Funds Decline for New Jersey Programs As Requests for Legal Services Rise
November 5, 2009
FOR IMMEDIATE RELEASE
Washington, DC -- State, local and charitable funding for nonprofit civil legal assistance programs in New Jersey is declining sharply at a time when an increasing number of low-income individuals and families are seeking help with legal problems often exacerbated by the nation's weak economy.
The funding reduction is forcing nonprofit legal aid programs to curtail legal services to the poor in New Jersey, program officials told the Board of Directors of the Legal Services Corporation (LSC) at meetings on October 30 in Camden, N.J.
The LSC Board convened its regular quarterly committee meetings in Camden and heard from officials of Legal Services of New Jersey and six legal aid programs funded by LSC.
Presentations on the coordination of work in the face of increased client demand and decreased funding were made by Melville D. Miller Jr., president of Legal Services of New Jersey; Felipe Chavana, executive director of the Essex-Newark Legal Services Project; John Fitzgerald, executive director of Northeast New Jersey Legal Services; Douglas Gershuny, executive director of South Jersey Legal Services; Paul Mullin, executive director of Central Jersey Legal Services; William Rempel, executive director of Ocean-Monmouth Legal Services, and Diane Smith, executive director of Legal Services of Northwest Jersey.
Low-income individuals are losing jobs because of the weak economy and increasingly seeking help for housing, consumer, bankruptcy and family problems, such as domestic violence, the executive directors said.

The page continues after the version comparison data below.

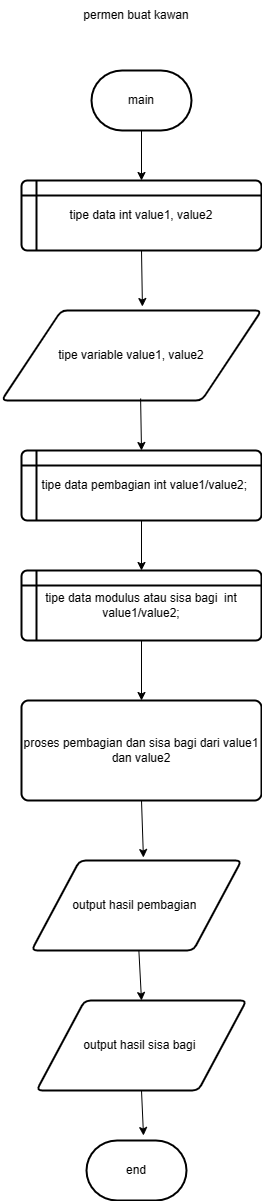
This is 02 Pemasukan dan keluaran/cahyanayla_flowchart_6.drawio.png from Cahyandprt22/DDP-MI-23, a draw.io export, as it was before one commit. Source tidied: cells renumbered, new cells last; positions are measured from the earlier drawing's top-left corner, leaving out a move shared by most shapes. Source of this version:
```xml
<mxGraphModel>
  <root>
    <mxCell id="0" />
    <mxCell id="1" parent="0" />
    <mxCell id="2" value="permen buat kawan" style="text;html=1;strokeColor=none;fillColor=none;align=center;verticalAlign=middle;whiteSpace=wrap;rounded=0;" parent="1" vertex="1">
      <mxGeometry x="80" width="110" height="30" as="geometry" />
    </mxCell>
    <mxCell id="3" value="main" style="strokeWidth=2;html=1;shape=mxgraph.flowchart.terminator;whiteSpace=wrap;" parent="1" vertex="1">
      <mxGeometry x="90" y="70" width="100" height="60" as="geometry" />
    </mxCell>
    <mxCell id="4" value="tipe data int value1, value2" style="shape=internalStorage;whiteSpace=wrap;html=1;dx=15;dy=15;rounded=1;arcSize=8;strokeWidth=2;" parent="1" vertex="1">
      <mxGeometry x="20" y="180" width="240" height="70" as="geometry" />
    </mxCell>
    <mxCell id="5" value="tipe variable value1, value2" style="shape=parallelogram;html=1;strokeWidth=2;perimeter=parallelogramPerimeter;whiteSpace=wrap;rounded=1;arcSize=12;size=0.23;" parent="1" vertex="1">
      <mxGeometry y="310" width="260" height="90" as="geometry" />
    </mxCell>
    <mxCell id="6" value="&amp;nbsp; tipe data pembagian int value1/value2;" style="shape=internalStorage;whiteSpace=wrap;html=1;dx=15;dy=15;rounded=1;arcSize=8;strokeWidth=2;" parent="1" vertex="1">
      <mxGeometry x="20" y="450" width="240" height="70" as="geometry" />
    </mxCell>
    <mxCell id="7" value="proses pembagian dan sisa bagi dari value1 dan value2" style="rounded=1;whiteSpace=wrap;html=1;absoluteArcSize=1;arcSize=14;strokeWidth=2;" parent="1" vertex="1">
      <mxGeometry x="20" y="700" width="240" height="100" as="geometry" />
    </mxCell>
    <mxCell id="8" value="tipe data modulus atau sisa bagi&amp;nbsp; int value1/value2;" style="shape=internalStorage;whiteSpace=wrap;html=1;dx=15;dy=15;rounded=1;arcSize=8;strokeWidth=2;" parent="1" vertex="1">
      <mxGeometry x="20" y="570" width="240" height="70" as="geometry" />
    </mxCell>
    <mxCell id="9" value="output hasil pembagian&amp;nbsp;" style="shape=parallelogram;html=1;strokeWidth=2;perimeter=parallelogramPerimeter;whiteSpace=wrap;rounded=1;arcSize=12;size=0.23;" parent="1" vertex="1">
      <mxGeometry x="30" y="860" width="210" height="90" as="geometry" />
    </mxCell>
    <mxCell id="10" value="output hasil sisa bagi&amp;nbsp;" style="shape=parallelogram;html=1;strokeWidth=2;perimeter=parallelogramPerimeter;whiteSpace=wrap;rounded=1;arcSize=12;size=0.23;" parent="1" vertex="1">
      <mxGeometry x="35" y="1000" width="210" height="90" as="geometry" />
    </mxCell>
    <mxCell id="11" value="end" style="strokeWidth=2;html=1;shape=mxgraph.flowchart.terminator;whiteSpace=wrap;" parent="1" vertex="1">
      <mxGeometry x="85" y="1140" width="100" height="60" as="geometry" />
    </mxCell>
    <mxCell id="12" style="endArrow=classic;html=1;rounded=0;exitX=0.5;exitY=1;exitDx=0;exitDy=0;exitPerimeter=0;entryX=0.5;entryY=0;entryDx=0;entryDy=0;" parent="1" edge="1" source="3" target="4">
      <mxGeometry relative="1" as="geometry" />
    </mxCell>
    <mxCell id="13" style="endArrow=classic;html=1;rounded=0;exitX=0.5;exitY=1;exitDx=0;exitDy=0;entryX=0.542;entryY=-0.044;entryDx=0;entryDy=0;entryPerimeter=0;" parent="1" edge="1" source="4" target="5">
      <mxGeometry relative="1" as="geometry" />
    </mxCell>
    <mxCell id="14" style="endArrow=classic;html=1;rounded=0;exitX=0.535;exitY=0.978;exitDx=0;exitDy=0;exitPerimeter=0;entryX=0.5;entryY=0;entryDx=0;entryDy=0;" parent="1" edge="1" source="5" target="6">
      <mxGeometry relative="1" as="geometry" />
    </mxCell>
    <mxCell id="15" style="endArrow=classic;html=1;rounded=0;exitX=0.5;exitY=1;exitDx=0;exitDy=0;entryX=0.5;entryY=0;entryDx=0;entryDy=0;" parent="1" edge="1" source="6" target="8">
      <mxGeometry relative="1" as="geometry" />
    </mxCell>
    <mxCell id="16" style="endArrow=classic;html=1;rounded=0;exitX=0.5;exitY=1;exitDx=0;exitDy=0;entryX=0.5;entryY=0;entryDx=0;entryDy=0;" parent="1" edge="1" source="8" target="7">
      <mxGeometry relative="1" as="geometry" />
    </mxCell>
    <mxCell id="17" style="endArrow=classic;html=1;rounded=0;exitX=0.5;exitY=1;exitDx=0;exitDy=0;entryX=0.533;entryY=-0.033;entryDx=0;entryDy=0;entryPerimeter=0;" parent="1" edge="1" source="7" target="9">
      <mxGeometry relative="1" as="geometry" />
    </mxCell>
    <mxCell id="18" style="endArrow=classic;html=1;rounded=0;entryX=0.5;entryY=0;entryDx=0;entryDy=0;" parent="1" edge="1" source="9" target="10">
      <mxGeometry relative="1" as="geometry" />
    </mxCell>
    <mxCell id="19" style="endArrow=classic;html=1;rounded=0;entryX=0.57;entryY=-0.083;entryDx=0;entryDy=0;entryPerimeter=0;exitX=0.5;exitY=1;exitDx=0;exitDy=0;" parent="1" edge="1" source="10" target="11">
      <mxGeometry relative="1" as="geometry" />
    </mxCell>
  </root>
</mxGraphModel>
```
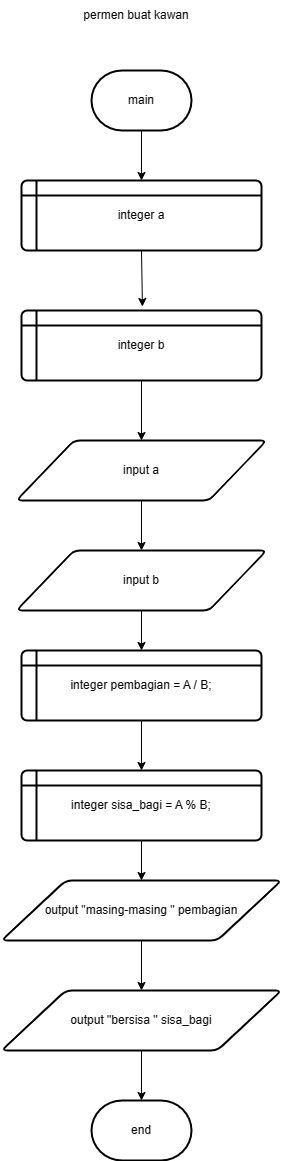
Later version of the same file.

What changed in the source:
```diff
@@ -8,53 +8,61 @@
     <mxCell id="3" value="main" style="strokeWidth=2;html=1;shape=mxgraph.flowchart.terminator;whiteSpace=wrap;" parent="1" vertex="1">
       <mxGeometry x="90" y="70" width="100" height="60" as="geometry" />
     </mxCell>
-    <mxCell id="4" value="tipe data int value1, value2" style="shape=internalStorage;whiteSpace=wrap;html=1;dx=15;dy=15;rounded=1;arcSize=8;strokeWidth=2;" parent="1" vertex="1">
+    <mxCell id="4" value="integer a" style="shape=internalStorage;whiteSpace=wrap;html=1;dx=15;dy=15;rounded=1;arcSize=8;strokeWidth=2;" parent="1" vertex="1">
       <mxGeometry x="20" y="180" width="240" height="70" as="geometry" />
     </mxCell>
-    <mxCell id="5" value="tipe variable value1, value2" style="shape=parallelogram;html=1;strokeWidth=2;perimeter=parallelogramPerimeter;whiteSpace=wrap;rounded=1;arcSize=12;size=0.23;" parent="1" vertex="1">
-      <mxGeometry y="310" width="260" height="90" as="geometry" />
-    </mxCell>
-    <mxCell id="6" value="&amp;nbsp; tipe data pembagian int value1/value2;" style="shape=internalStorage;whiteSpace=wrap;html=1;dx=15;dy=15;rounded=1;arcSize=8;strokeWidth=2;" parent="1" vertex="1">
-      <mxGeometry x="20" y="450" width="240" height="70" as="geometry" />
-    </mxCell>
-    <mxCell id="7" value="proses pembagian dan sisa bagi dari value1 dan value2" style="rounded=1;whiteSpace=wrap;html=1;absoluteArcSize=1;arcSize=14;strokeWidth=2;" parent="1" vertex="1">
-      <mxGeometry x="20" y="700" width="240" height="100" as="geometry" />
-    </mxCell>
-    <mxCell id="8" value="tipe data modulus atau sisa bagi&amp;nbsp; int value1/value2;" style="shape=internalStorage;whiteSpace=wrap;html=1;dx=15;dy=15;rounded=1;arcSize=8;strokeWidth=2;" parent="1" vertex="1">
-      <mxGeometry x="20" y="570" width="240" height="70" as="geometry" />
-    </mxCell>
-    <mxCell id="9" value="output hasil pembagian&amp;nbsp;" style="shape=parallelogram;html=1;strokeWidth=2;perimeter=parallelogramPerimeter;whiteSpace=wrap;rounded=1;arcSize=12;size=0.23;" parent="1" vertex="1">
-      <mxGeometry x="30" y="860" width="210" height="90" as="geometry" />
-    </mxCell>
-    <mxCell id="10" value="output hasil sisa bagi&amp;nbsp;" style="shape=parallelogram;html=1;strokeWidth=2;perimeter=parallelogramPerimeter;whiteSpace=wrap;rounded=1;arcSize=12;size=0.23;" parent="1" vertex="1">
-      <mxGeometry x="35" y="1000" width="210" height="90" as="geometry" />
-    </mxCell>
-    <mxCell id="11" value="end" style="strokeWidth=2;html=1;shape=mxgraph.flowchart.terminator;whiteSpace=wrap;" parent="1" vertex="1">
-      <mxGeometry x="85" y="1140" width="100" height="60" as="geometry" />
-    </mxCell>
     <mxCell id="12" style="endArrow=classic;html=1;rounded=0;exitX=0.5;exitY=1;exitDx=0;exitDy=0;exitPerimeter=0;entryX=0.5;entryY=0;entryDx=0;entryDy=0;" parent="1" edge="1" source="3" target="4">
       <mxGeometry relative="1" as="geometry" />
     </mxCell>
-    <mxCell id="13" style="endArrow=classic;html=1;rounded=0;exitX=0.5;exitY=1;exitDx=0;exitDy=0;entryX=0.542;entryY=-0.044;entryDx=0;entryDy=0;entryPerimeter=0;" parent="1" edge="1" source="4" target="5">
-      <mxGeometry relative="1" as="geometry" />
+    <mxCell id="13" style="endArrow=classic;html=1;rounded=0;exitX=0.5;exitY=1;exitDx=0;exitDy=0;entryX=0.542;entryY=-0.044;entryDx=0;entryDy=0;entryPerimeter=0;" parent="1" edge="1" source="4">
+      <mxGeometry relative="1" as="geometry">
+        <mxPoint x="140.9" y="306" as="targetPoint" />
+      </mxGeometry>
     </mxCell>
-    <mxCell id="14" style="endArrow=classic;html=1;rounded=0;exitX=0.535;exitY=0.978;exitDx=0;exitDy=0;exitPerimeter=0;entryX=0.5;entryY=0;entryDx=0;entryDy=0;" parent="1" edge="1" source="5" target="6">
-      <mxGeometry relative="1" as="geometry" />
-    </mxCell>
-    <mxCell id="15" style="endArrow=classic;html=1;rounded=0;exitX=0.5;exitY=1;exitDx=0;exitDy=0;entryX=0.5;entryY=0;entryDx=0;entryDy=0;" parent="1" edge="1" source="6" target="8">
-      <mxGeometry relative="1" as="geometry" />
-    </mxCell>
-    <mxCell id="16" style="endArrow=classic;html=1;rounded=0;exitX=0.5;exitY=1;exitDx=0;exitDy=0;entryX=0.5;entryY=0;entryDx=0;entryDy=0;" parent="1" edge="1" source="8" target="7">
-      <mxGeometry relative="1" as="geometry" />
-    </mxCell>
-    <mxCell id="17" style="endArrow=classic;html=1;rounded=0;exitX=0.5;exitY=1;exitDx=0;exitDy=0;entryX=0.533;entryY=-0.033;entryDx=0;entryDy=0;entryPerimeter=0;" parent="1" edge="1" source="7" target="9">
-      <mxGeometry relative="1" as="geometry" />
-    </mxCell>
-    <mxCell id="18" style="endArrow=classic;html=1;rounded=0;entryX=0.5;entryY=0;entryDx=0;entryDy=0;" parent="1" edge="1" source="9" target="10">
-      <mxGeometry relative="1" as="geometry" />
-    </mxCell>
-    <mxCell id="19" style="endArrow=classic;html=1;rounded=0;entryX=0.57;entryY=-0.083;entryDx=0;entryDy=0;entryPerimeter=0;exitX=0.5;exitY=1;exitDx=0;exitDy=0;" parent="1" edge="1" source="10" target="11">
-      <mxGeometry relative="1" as="geometry" />
-    </mxCell>
+    <mxCell id="20" style="edgeStyle=orthogonalEdgeStyle;rounded=0;jettySize=auto;html=1;" parent="1" edge="1" source="21" target="23">
+      <mxGeometry relative="1" as="geometry" />
+    </mxCell>
+    <mxCell id="21" value="integer b" style="shape=internalStorage;whiteSpace=wrap;html=1;dx=15;dy=15;rounded=1;arcSize=8;strokeWidth=2;" parent="1" vertex="1">
+      <mxGeometry x="20" y="310" width="240" height="70" as="geometry" />
+    </mxCell>
+    <mxCell id="22" style="edgeStyle=orthogonalEdgeStyle;rounded=0;jettySize=auto;html=1;" parent="1" edge="1" source="23" target="25">
+      <mxGeometry relative="1" as="geometry" />
+    </mxCell>
+    <mxCell id="23" value="input a" style="shape=parallelogram;html=1;strokeWidth=2;perimeter=parallelogramPerimeter;whiteSpace=wrap;rounded=1;arcSize=12;size=0.23;" parent="1" vertex="1">
+      <mxGeometry x="15" y="440" width="250" height="60" as="geometry" />
+    </mxCell>
+    <mxCell id="24" style="edgeStyle=orthogonalEdgeStyle;rounded=0;jettySize=auto;html=1;" parent="1" edge="1" source="25" target="27">
+      <mxGeometry relative="1" as="geometry" />
+    </mxCell>
+    <mxCell id="25" value="input b" style="shape=parallelogram;html=1;strokeWidth=2;perimeter=parallelogramPerimeter;whiteSpace=wrap;rounded=1;arcSize=12;size=0.23;" parent="1" vertex="1">
+      <mxGeometry x="15" y="550" width="250" height="60" as="geometry" />
+    </mxCell>
+    <mxCell id="26" style="edgeStyle=orthogonalEdgeStyle;rounded=0;jettySize=auto;html=1;" parent="1" edge="1" source="27" target="29">
+      <mxGeometry relative="1" as="geometry" />
+    </mxCell>
+    <mxCell id="27" value="integer pembagian = A / B;" style="shape=internalStorage;whiteSpace=wrap;html=1;dx=15;dy=15;rounded=1;arcSize=8;strokeWidth=2;" parent="1" vertex="1">
+      <mxGeometry x="20" y="650" width="240" height="70" as="geometry" />
+    </mxCell>
+    <mxCell id="28" style="edgeStyle=orthogonalEdgeStyle;rounded=0;jettySize=auto;html=1;" parent="1" edge="1" source="29" target="31">
+      <mxGeometry relative="1" as="geometry" />
+    </mxCell>
+    <mxCell id="29" value="integer sisa_bagi = A % B;" style="shape=internalStorage;whiteSpace=wrap;html=1;dx=15;dy=15;rounded=1;arcSize=8;strokeWidth=2;" parent="1" vertex="1">
+      <mxGeometry x="20" y="770" width="240" height="70" as="geometry" />
+    </mxCell>
+    <mxCell id="30" style="edgeStyle=orthogonalEdgeStyle;rounded=0;jettySize=auto;html=1;" parent="1" edge="1" source="31" target="33">
+      <mxGeometry relative="1" as="geometry" />
+    </mxCell>
+    <mxCell id="31" value="output &quot;masing-masing &quot; pembagian" style="shape=parallelogram;html=1;strokeWidth=2;perimeter=parallelogramPerimeter;whiteSpace=wrap;rounded=1;arcSize=12;size=0.23;" parent="1" vertex="1">
+      <mxGeometry y="880" width="280" height="60" as="geometry" />
+    </mxCell>
+    <mxCell id="32" style="edgeStyle=orthogonalEdgeStyle;rounded=0;jettySize=auto;html=1;" parent="1" edge="1" source="33" target="11">
+      <mxGeometry relative="1" as="geometry" />
+    </mxCell>
+    <mxCell id="33" value="output &quot;bersisa &quot; sisa_bagi" style="shape=parallelogram;html=1;strokeWidth=2;perimeter=parallelogramPerimeter;whiteSpace=wrap;rounded=1;arcSize=12;size=0.23;" parent="1" vertex="1">
+      <mxGeometry y="990" width="280" height="60" as="geometry" />
+    </mxCell>
+    <mxCell id="11" value="end" style="strokeWidth=2;html=1;shape=mxgraph.flowchart.terminator;whiteSpace=wrap;" parent="1" vertex="1">
+      <mxGeometry x="90" y="1100" width="100" height="60" as="geometry" />
+    </mxCell>
   </root>
 </mxGraphModel>
```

A recently published study sponsored by Legal Services of New Jersey found that one in three individuals with lower incomes will experience at least one legal problem each year, and that the vast majority of low-income New Jersey residents do not get the legal assistance they need for their legal problems.
The weak economy has not only compounded problems for many low-income individuals and families, it has led to cutbacks in legal services that often make a meaningful difference in the lives of the poor.
The New Jersey programs told Board members that they may have to lay off or furlough employees, including legal aid attorneys, next spring and summer because of significant reductions in state funding, including Interest on Lawyers' Trust Accounts (IOLTA) grants, and in charitable giving. Some of the legal aid programs have eliminated pay raises and contributions to pensions, and others plan to consult in coming weeks with employee representatives on proposed cuts in job benefits. Earlier this year, most of the New Jersey programs curtailed spending and hiring in hopes of reducing the impact of state and local funding cuts on their services.
The executive directors of the New Jersey programs told LSC Board members that their funding outlook is bleak and will lead to staff reductions. For example, Douglas Gershuny said IOLTA funds were once 35 percent of the South Jersey Legal Services budget and now provide just 3 percent of funding. The program has 97 employees, down from 120 a few years ago. But requests for legal assistance, in a community where half of the residents qualify for LSC-funded services, are going up. "We are not seeing an end to the recession in our intake process," Gershuny said.
LSC provides about $7 million in legal services grants to New Jersey and the program directors told LSC Board members that federal funding is critical to helping their programs maintain operations and provide services.
"At a time when low-income Americans are at risk of losing their jobs, health insurance and homes, the work of LSC-funded programs is more critical than ever before. Ensuring that the poor are adequately represented in the civil judicial system greatly improves their chances of keeping or securing basic necessities -- the keys to stability and self-sufficiency," LSC President Helaine M. Barnett said.
LSC is currently operating under an interim funding resolution that expires Dec. 18, pending completion of the appropriations bill that includes LSC's funding. The House has approved a $50 million increase in LSC funding for Fiscal 2010, to $440 million. The Senate Appropriations Committee has recommended a $10 million funding increase, to $400 million, in Fiscal 2010.
LSC was established by Congress in 1974 as an independent nonprofit organization to ensure high-quality civil legal services are available to low-income Americans and to promote equal access to justice. More than 95 percent of LSC's funding goes to 137 nonprofit programs, with 918 offices, across the nation.
Legal Services Corporation (LSC) is an independent nonprofit established by Congress in 1974 to provide financial support for civil legal aid to low-income Americans. The Corporation currently provides funding to 134 independent non-profit legal aid programs in every state, the District of Columbia, and U.S. territories.